__What the task requires__
Look through the entries below and return all lines including the word "small".

__Data to use__
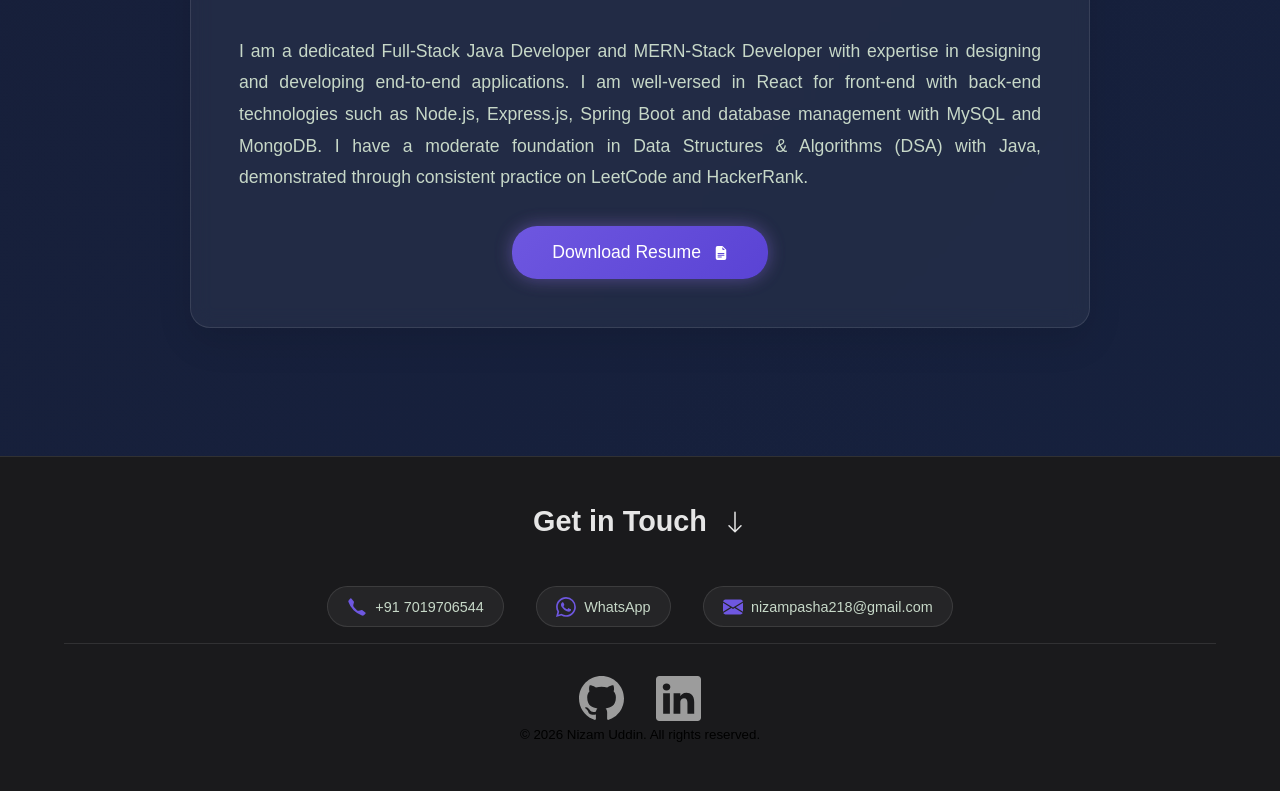
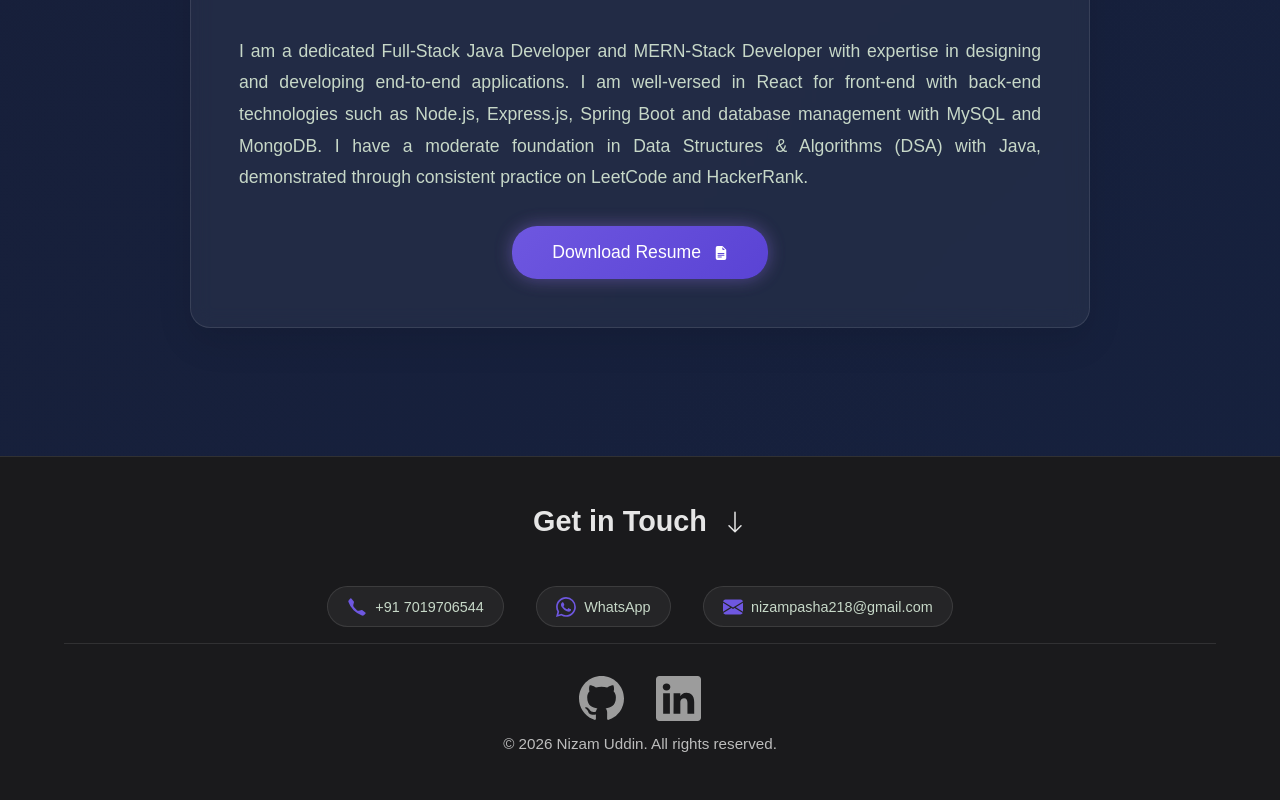
Before and after one commit to NizamUddin988/MyPortfolio, a React (Vite) app: page / in a window 1280 px wide. Shown: the part 7285-8085 px from the top of the page. Built offline with nearby package versions, Linux system fonts and the light colour scheme; no server answers.

Commit message:
Add footer styling for small text

```diff
--- a/src/App.css
+++ b/src/App.css
@@ -1998,6 +1998,13 @@ footer h3 {
 .contact-item a:hover {
   color: #fdbb2d;
 }
+footer small {
+  display: block;
+  margin-top: 10px;
+  font-size: 0.95rem;
+  color: #bdbdbd;
+  text-align: center;
+}
 
 /* Responsive */
 @media (max-width: 768px) {
```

__Task response__
Add footer styling for small text
+footer small {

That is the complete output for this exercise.